ABOUT THIS TASK:
Each record, minus any picture, should be returned exactly as written.

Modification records
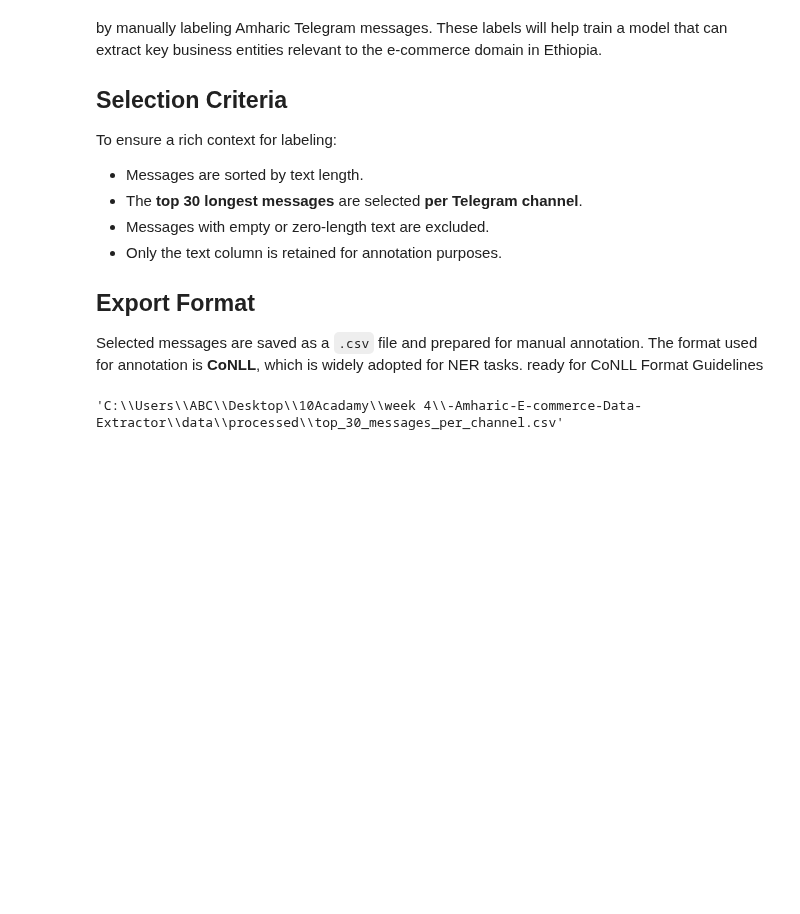
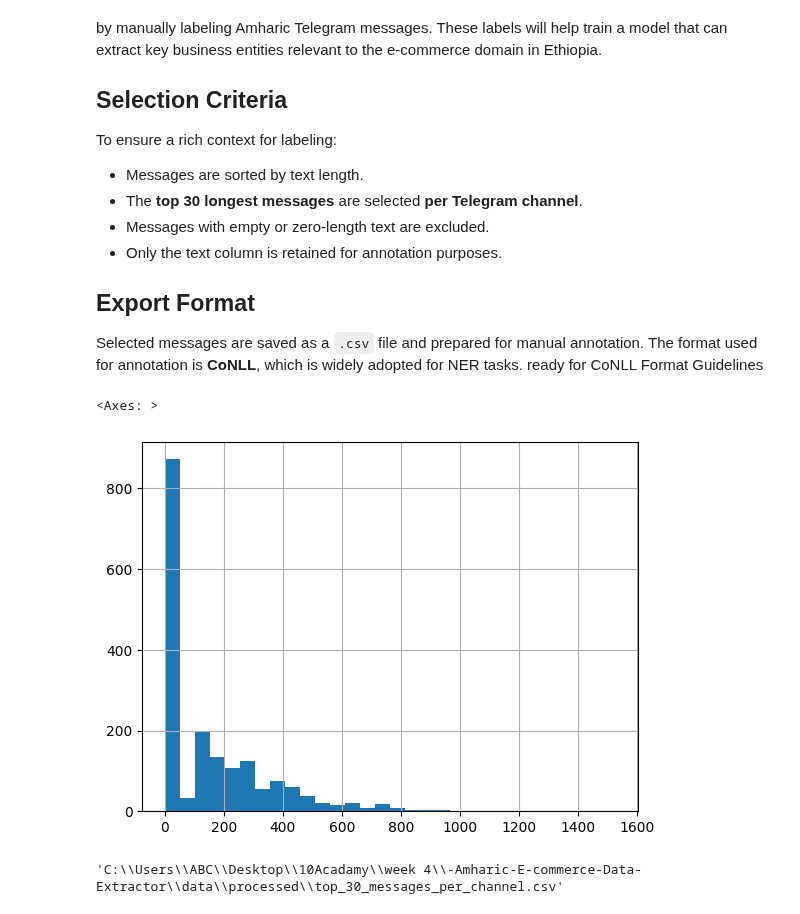
Before and after one commit to sumeyaaaa/-Amharic-E-commerce-Data-Extractor, a Jupyter notebook: notebook/task-1/normalization_and_tokinization.ipynb, the cells around one changed output. Drawn from its saved outputs; the diff is of its cells as text; code cells hidden in the pictures; blank space fills up the shorter version.

```diff
--- a/notebook/task-1/normalization_and_tokinization.ipynb
+++ b/notebook/task-1/normalization_and_tokinization.ipynb
@@ -60,3 +65,8 @@ To ensure a rich context for labeling:
 ## Export Format
 Selected messages are saved as a `.csv` file and prepared for manual annotation. The format used for annotation is **CoNLL**, which is widely adopted for NER tasks.
  ready for CoNLL Format Guidelines
+# %%
+df['text_length'].hist(bins=30)
+# %% [output]
+<Axes: >
+[figure, added]
```
Also changed, not shown: parts of 2 cells of this notebook, 2 other files.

RESULT FOR THIS EXERCISE:
Before and after one commit to sumeyaaaa/-Amharic-E-commerce-Data-Extractor, a Jupyter notebook: notebook/task-1/normalization_and_tokinization.ipynb, the cells around one changed output. Drawn from its saved outputs; the diff is of its cells as text; code cells hidden in the pictures; blank space fills up the shorter version.

```diff
--- a/notebook/task-1/normalization_and_tokinization.ipynb
+++ b/notebook/task-1/normalization_and_tokinization.ipynb
@@ -60,3 +65,8 @@ To ensure a rich context for labeling:
 ## Export Format
 Selected messages are saved as a `.csv` file and prepared for manual annotation. The format used for annotation is **CoNLL**, which is widely adopted for NER tasks.
  ready for CoNLL Format Guidelines
+# %%
+df['text_length'].hist(bins=30)
+# %% [output]
+<Axes: >
+[figure, added]
```
Also changed, not shown: parts of 2 cells of this notebook, 2 other files.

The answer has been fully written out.